## PROBLEM DESCRIPTION
For the word "número", count the lines in the records below that include it and give only that number.

## Stored records
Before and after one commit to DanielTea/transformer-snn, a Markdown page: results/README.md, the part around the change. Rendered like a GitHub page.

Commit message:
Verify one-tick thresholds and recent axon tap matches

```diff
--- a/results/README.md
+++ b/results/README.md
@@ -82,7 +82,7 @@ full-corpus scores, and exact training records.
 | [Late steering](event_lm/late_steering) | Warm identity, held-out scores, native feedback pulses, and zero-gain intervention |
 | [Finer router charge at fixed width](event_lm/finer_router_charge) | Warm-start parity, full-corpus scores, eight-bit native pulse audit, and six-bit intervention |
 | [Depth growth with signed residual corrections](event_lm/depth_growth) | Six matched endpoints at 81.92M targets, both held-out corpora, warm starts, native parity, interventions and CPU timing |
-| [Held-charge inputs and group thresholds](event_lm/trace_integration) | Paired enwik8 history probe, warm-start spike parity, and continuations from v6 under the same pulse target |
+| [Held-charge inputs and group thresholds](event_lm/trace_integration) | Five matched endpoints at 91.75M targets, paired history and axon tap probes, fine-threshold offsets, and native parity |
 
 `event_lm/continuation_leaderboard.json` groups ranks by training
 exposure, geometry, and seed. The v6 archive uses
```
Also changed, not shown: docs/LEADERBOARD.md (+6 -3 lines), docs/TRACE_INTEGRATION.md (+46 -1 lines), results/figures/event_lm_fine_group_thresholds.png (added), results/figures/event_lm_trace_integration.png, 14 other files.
==
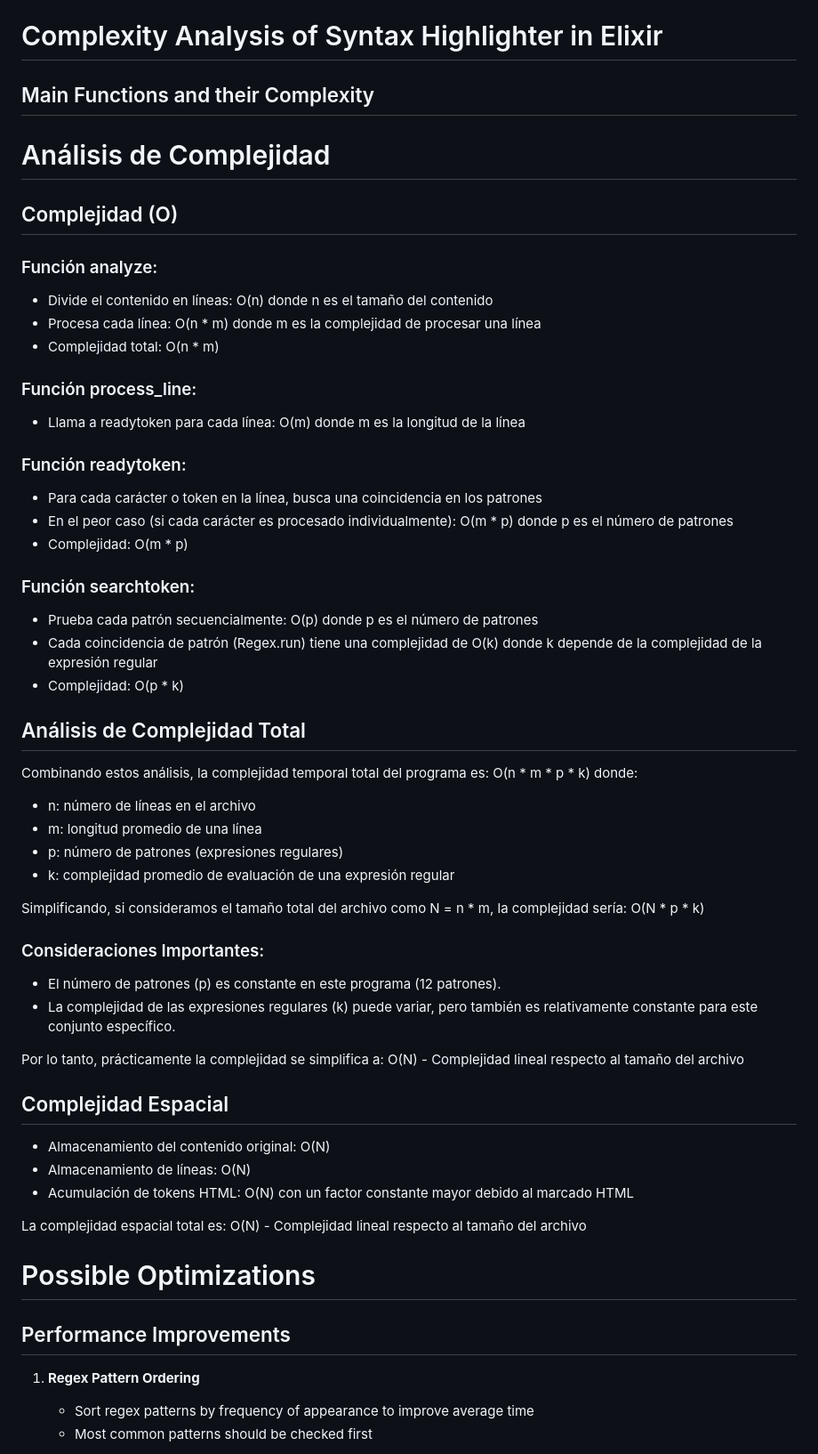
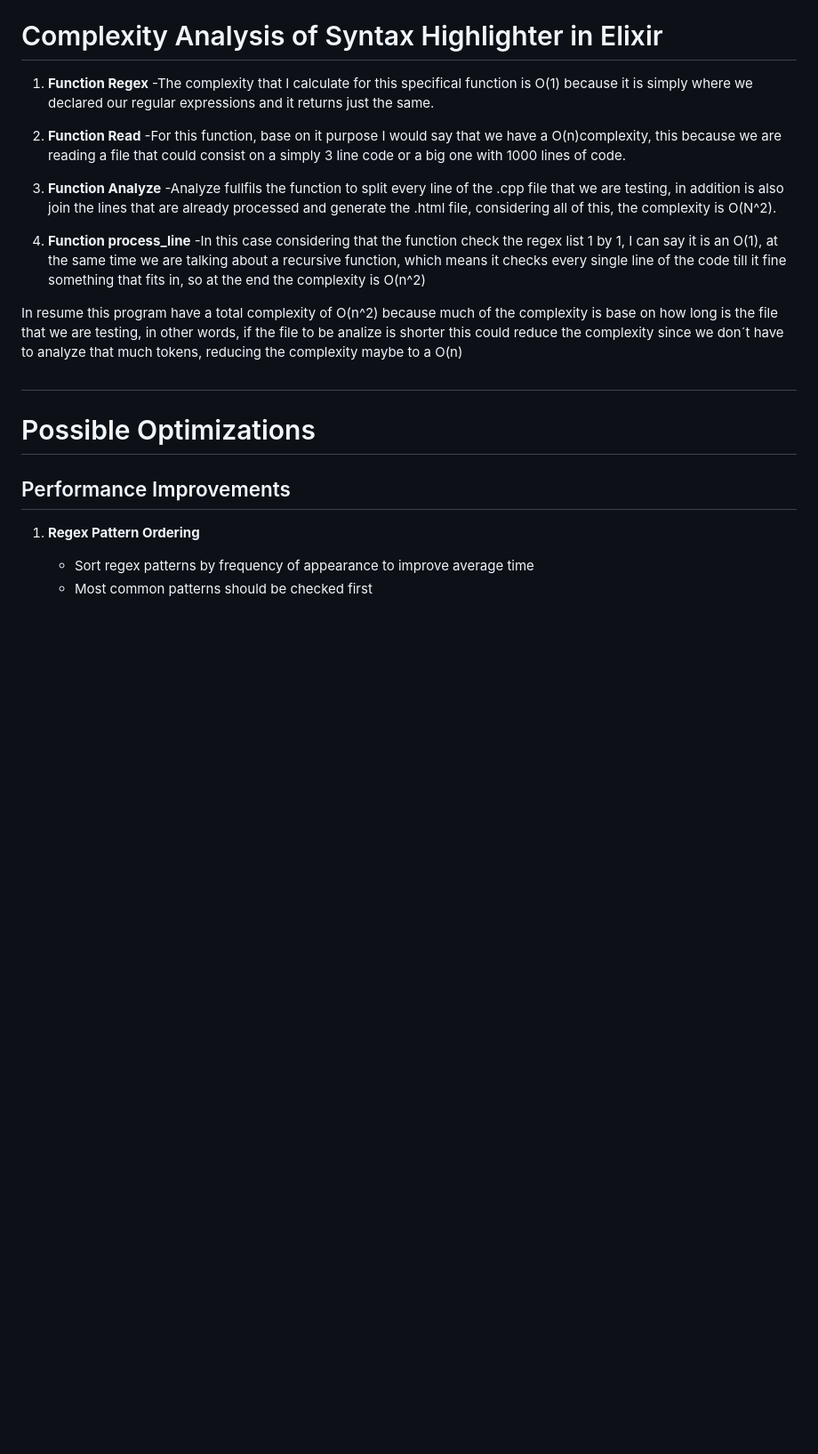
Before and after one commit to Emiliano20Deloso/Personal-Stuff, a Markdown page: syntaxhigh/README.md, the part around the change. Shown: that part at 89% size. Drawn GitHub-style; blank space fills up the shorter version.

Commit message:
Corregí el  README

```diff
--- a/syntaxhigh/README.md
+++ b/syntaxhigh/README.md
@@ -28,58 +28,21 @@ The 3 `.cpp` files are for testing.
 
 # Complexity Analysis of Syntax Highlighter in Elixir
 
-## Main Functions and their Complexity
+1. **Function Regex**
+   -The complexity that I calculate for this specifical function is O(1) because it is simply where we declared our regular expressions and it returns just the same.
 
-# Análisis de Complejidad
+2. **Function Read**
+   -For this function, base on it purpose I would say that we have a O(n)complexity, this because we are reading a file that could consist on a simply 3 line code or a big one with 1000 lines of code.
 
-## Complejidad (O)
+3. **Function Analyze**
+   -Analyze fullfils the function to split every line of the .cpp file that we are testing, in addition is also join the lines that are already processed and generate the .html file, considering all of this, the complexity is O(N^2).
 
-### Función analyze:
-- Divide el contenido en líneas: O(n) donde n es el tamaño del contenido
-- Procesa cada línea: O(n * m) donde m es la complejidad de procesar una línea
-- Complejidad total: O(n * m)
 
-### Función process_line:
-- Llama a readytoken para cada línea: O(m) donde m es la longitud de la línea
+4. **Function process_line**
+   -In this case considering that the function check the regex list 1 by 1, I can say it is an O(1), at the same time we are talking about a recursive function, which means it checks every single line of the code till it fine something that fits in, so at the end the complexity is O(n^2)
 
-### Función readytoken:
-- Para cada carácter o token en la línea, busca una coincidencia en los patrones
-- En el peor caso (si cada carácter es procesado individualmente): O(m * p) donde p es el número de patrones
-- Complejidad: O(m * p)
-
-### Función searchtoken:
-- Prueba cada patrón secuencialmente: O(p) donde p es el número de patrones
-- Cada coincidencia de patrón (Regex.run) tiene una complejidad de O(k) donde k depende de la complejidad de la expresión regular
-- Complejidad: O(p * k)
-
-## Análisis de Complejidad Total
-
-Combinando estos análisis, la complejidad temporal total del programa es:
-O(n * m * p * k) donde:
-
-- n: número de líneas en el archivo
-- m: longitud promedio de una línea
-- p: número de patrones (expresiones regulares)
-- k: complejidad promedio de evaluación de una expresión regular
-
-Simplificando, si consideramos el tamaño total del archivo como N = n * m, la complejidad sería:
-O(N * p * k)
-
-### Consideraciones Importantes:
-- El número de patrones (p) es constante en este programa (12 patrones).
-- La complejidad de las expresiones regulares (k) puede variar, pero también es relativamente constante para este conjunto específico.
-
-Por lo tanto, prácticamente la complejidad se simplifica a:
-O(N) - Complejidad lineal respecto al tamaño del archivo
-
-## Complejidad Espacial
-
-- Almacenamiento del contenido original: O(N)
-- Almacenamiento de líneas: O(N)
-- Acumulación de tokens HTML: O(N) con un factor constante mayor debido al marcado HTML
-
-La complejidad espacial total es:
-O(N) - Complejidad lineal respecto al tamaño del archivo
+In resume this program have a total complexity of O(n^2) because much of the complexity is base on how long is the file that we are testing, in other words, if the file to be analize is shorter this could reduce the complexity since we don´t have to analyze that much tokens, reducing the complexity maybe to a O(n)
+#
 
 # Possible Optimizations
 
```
==
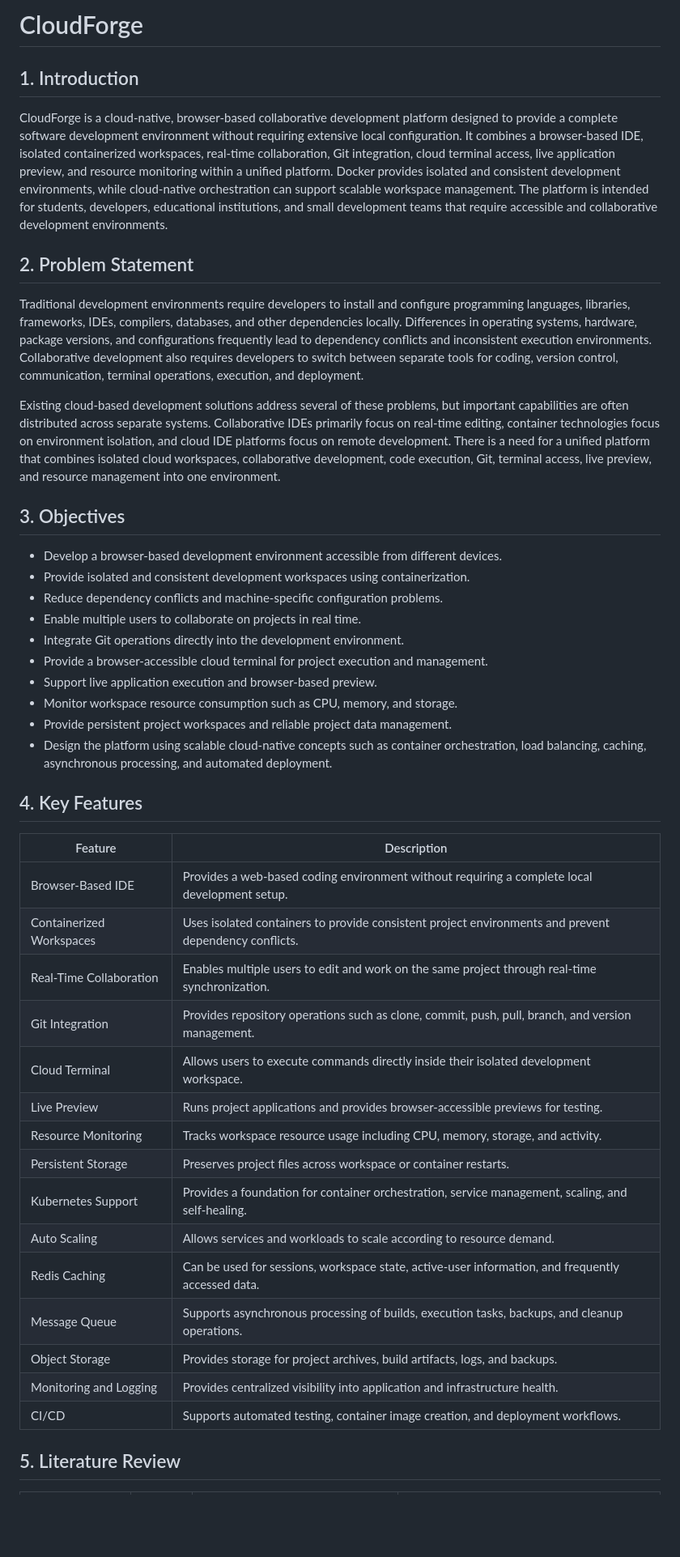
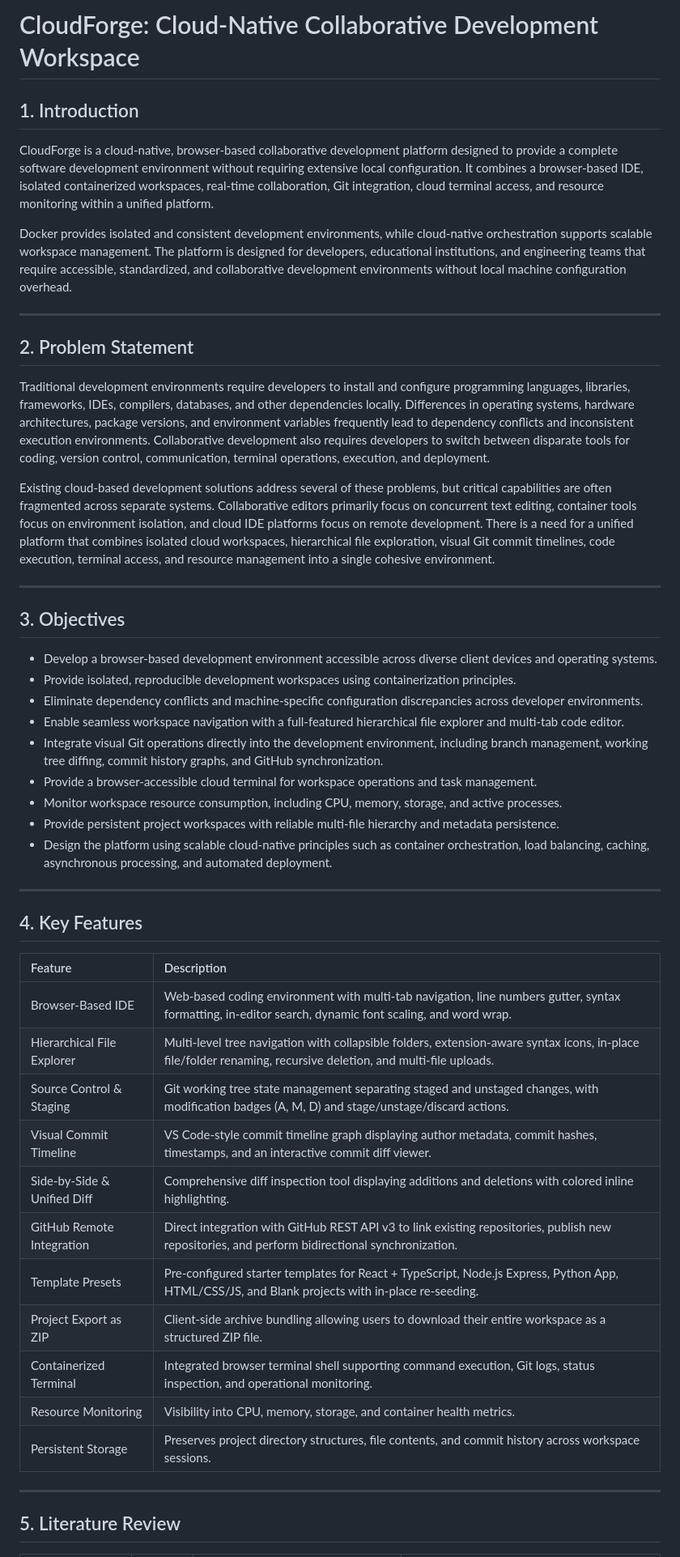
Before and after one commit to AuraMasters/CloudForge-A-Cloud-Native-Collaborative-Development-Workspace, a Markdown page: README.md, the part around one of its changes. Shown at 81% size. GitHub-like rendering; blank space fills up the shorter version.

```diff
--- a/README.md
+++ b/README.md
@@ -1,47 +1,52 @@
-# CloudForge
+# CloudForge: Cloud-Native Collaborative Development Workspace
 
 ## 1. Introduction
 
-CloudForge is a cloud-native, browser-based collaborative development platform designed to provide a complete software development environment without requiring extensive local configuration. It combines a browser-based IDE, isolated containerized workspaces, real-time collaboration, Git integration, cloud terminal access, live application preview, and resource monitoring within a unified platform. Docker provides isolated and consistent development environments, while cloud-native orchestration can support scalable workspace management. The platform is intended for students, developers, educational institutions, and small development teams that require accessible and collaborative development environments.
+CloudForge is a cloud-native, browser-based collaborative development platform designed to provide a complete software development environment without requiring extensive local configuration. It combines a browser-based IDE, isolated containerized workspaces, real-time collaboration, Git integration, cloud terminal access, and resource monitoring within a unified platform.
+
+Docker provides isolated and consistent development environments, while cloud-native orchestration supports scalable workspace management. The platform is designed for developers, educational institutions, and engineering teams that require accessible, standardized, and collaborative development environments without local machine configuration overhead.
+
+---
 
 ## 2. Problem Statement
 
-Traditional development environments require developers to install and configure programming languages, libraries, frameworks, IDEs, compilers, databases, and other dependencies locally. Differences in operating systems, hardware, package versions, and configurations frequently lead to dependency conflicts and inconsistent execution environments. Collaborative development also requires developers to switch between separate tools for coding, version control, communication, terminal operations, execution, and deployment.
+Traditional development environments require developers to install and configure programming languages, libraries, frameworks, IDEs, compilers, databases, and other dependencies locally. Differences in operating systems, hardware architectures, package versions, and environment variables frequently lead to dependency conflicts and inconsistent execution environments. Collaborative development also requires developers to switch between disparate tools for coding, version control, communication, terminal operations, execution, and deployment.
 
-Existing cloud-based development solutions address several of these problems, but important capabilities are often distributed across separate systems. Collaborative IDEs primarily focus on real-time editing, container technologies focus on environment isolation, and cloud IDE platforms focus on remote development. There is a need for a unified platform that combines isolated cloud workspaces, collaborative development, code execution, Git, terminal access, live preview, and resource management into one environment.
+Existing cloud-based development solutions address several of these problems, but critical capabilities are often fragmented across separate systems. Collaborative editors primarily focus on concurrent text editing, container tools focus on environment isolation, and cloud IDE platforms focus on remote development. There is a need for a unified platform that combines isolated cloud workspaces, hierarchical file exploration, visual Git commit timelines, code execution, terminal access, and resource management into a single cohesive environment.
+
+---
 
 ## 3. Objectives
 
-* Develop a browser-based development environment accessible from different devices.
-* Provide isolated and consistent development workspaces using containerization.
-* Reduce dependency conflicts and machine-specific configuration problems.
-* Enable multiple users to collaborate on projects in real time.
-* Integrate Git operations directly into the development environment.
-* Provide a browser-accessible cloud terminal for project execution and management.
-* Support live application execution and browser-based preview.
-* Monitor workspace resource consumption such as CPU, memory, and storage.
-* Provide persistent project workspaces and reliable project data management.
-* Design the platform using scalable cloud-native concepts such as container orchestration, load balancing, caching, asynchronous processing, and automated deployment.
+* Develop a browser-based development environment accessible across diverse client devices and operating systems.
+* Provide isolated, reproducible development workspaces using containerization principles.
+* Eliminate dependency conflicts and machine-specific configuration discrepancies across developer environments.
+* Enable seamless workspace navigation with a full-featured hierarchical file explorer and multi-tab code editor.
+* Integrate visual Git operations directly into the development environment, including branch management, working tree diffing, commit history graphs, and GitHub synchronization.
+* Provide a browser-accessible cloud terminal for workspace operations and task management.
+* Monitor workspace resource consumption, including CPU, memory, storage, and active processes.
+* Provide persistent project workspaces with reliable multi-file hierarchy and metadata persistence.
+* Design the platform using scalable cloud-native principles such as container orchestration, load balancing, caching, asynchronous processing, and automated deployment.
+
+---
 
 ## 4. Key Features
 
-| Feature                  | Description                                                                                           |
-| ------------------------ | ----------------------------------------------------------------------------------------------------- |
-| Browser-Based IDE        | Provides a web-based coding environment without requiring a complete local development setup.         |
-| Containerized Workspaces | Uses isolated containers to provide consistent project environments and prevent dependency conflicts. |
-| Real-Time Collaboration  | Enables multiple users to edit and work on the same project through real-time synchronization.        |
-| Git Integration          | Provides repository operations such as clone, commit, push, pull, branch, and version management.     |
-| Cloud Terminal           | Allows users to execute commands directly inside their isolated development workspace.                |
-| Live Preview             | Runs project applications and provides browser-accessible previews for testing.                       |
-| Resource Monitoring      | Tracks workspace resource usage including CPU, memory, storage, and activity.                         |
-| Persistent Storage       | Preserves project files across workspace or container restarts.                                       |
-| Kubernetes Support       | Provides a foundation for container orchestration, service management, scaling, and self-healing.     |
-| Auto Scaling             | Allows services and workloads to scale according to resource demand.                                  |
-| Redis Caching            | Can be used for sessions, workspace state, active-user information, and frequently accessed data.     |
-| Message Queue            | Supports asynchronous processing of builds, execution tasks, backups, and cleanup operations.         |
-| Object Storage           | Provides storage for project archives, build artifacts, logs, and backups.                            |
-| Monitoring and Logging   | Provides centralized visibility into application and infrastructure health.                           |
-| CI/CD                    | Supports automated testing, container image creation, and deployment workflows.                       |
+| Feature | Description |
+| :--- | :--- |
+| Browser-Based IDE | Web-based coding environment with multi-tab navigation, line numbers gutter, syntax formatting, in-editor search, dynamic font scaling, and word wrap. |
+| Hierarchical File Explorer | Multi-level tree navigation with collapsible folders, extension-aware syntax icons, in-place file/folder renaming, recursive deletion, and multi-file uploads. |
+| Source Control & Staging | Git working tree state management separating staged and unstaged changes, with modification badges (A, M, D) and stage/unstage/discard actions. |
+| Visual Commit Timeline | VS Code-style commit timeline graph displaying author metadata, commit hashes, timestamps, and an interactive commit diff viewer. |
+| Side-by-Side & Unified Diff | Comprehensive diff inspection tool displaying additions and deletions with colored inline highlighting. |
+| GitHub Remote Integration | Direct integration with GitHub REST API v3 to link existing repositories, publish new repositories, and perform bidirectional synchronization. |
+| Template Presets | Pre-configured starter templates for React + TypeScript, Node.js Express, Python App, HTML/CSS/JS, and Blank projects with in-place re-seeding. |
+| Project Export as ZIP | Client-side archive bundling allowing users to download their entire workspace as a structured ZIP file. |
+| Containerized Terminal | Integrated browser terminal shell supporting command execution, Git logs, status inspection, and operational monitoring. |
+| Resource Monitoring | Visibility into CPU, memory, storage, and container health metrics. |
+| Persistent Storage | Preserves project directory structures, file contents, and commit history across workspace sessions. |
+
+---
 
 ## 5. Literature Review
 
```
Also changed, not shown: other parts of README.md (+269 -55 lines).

## TASK RESULT
5